## Task details
Check every line below for the word "HomePage" and copy each one that has it.

## Available data
══════════════════════════════

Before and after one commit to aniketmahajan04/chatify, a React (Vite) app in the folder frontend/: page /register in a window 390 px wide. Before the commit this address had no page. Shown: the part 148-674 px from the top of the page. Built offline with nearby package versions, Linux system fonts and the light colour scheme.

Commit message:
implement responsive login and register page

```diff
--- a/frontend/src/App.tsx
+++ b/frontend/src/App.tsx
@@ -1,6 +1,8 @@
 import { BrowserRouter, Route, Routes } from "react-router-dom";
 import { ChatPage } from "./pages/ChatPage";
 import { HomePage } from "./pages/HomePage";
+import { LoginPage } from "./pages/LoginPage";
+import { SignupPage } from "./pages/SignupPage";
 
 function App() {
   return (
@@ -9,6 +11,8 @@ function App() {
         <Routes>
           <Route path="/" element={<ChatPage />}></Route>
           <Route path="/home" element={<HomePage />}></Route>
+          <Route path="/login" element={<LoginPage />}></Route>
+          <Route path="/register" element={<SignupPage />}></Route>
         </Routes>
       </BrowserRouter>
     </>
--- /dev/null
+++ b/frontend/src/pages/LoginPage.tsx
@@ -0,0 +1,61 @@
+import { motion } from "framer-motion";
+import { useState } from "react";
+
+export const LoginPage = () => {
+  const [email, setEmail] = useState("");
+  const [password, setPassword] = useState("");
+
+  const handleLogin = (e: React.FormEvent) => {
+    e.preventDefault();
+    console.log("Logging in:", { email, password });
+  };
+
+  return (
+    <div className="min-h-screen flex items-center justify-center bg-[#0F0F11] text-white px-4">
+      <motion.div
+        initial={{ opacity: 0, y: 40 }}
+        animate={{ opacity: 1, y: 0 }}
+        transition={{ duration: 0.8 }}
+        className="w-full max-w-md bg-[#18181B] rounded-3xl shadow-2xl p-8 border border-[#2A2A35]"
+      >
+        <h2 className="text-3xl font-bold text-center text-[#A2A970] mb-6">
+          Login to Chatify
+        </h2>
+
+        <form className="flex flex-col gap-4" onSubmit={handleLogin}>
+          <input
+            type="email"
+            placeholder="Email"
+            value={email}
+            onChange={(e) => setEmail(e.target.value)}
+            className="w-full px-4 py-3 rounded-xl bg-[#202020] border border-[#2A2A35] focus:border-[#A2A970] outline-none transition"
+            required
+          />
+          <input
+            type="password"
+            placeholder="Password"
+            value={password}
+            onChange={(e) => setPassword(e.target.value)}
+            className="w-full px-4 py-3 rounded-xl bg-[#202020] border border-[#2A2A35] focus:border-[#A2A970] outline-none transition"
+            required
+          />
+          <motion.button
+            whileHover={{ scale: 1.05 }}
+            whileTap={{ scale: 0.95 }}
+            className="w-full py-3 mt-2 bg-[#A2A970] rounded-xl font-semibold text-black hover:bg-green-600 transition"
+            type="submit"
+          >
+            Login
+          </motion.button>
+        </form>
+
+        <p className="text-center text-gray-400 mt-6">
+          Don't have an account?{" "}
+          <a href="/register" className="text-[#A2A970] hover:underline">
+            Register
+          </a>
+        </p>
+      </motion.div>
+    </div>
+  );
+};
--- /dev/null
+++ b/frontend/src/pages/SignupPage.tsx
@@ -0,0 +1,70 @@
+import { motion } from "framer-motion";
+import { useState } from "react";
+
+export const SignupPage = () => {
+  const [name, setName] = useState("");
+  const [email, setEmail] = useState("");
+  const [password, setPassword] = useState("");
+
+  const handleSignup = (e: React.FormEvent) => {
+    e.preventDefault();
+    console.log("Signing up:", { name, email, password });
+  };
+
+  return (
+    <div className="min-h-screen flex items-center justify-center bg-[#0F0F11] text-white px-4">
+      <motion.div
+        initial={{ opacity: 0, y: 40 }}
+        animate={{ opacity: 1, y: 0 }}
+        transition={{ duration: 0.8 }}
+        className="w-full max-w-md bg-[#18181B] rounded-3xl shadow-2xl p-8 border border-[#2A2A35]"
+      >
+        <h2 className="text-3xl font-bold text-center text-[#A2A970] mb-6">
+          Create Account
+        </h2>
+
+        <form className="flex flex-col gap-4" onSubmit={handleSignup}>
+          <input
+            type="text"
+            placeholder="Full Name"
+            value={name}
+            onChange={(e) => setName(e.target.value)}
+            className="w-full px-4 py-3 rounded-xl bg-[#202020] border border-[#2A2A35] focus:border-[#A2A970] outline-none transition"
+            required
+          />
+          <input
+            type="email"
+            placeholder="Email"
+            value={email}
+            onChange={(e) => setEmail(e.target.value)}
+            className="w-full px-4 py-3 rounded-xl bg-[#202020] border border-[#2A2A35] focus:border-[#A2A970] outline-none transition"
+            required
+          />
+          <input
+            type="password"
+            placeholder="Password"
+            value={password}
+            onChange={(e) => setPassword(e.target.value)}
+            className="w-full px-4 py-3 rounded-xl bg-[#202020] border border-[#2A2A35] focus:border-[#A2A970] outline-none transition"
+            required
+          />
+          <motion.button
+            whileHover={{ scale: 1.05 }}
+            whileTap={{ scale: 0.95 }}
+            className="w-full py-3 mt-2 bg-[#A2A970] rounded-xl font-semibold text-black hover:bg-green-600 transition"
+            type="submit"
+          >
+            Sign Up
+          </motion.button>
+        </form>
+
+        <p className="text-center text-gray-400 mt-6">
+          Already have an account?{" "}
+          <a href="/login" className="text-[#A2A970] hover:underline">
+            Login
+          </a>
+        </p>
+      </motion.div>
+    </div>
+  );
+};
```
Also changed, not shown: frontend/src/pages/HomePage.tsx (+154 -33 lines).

══════════════════════════════

## Finished task
 import { HomePage } from "./pages/HomePage";
           <Route path="/home" element={<HomePage />}></Route>
Also changed, not shown: frontend/src/pages/HomePage.tsx (+154 -33 lines).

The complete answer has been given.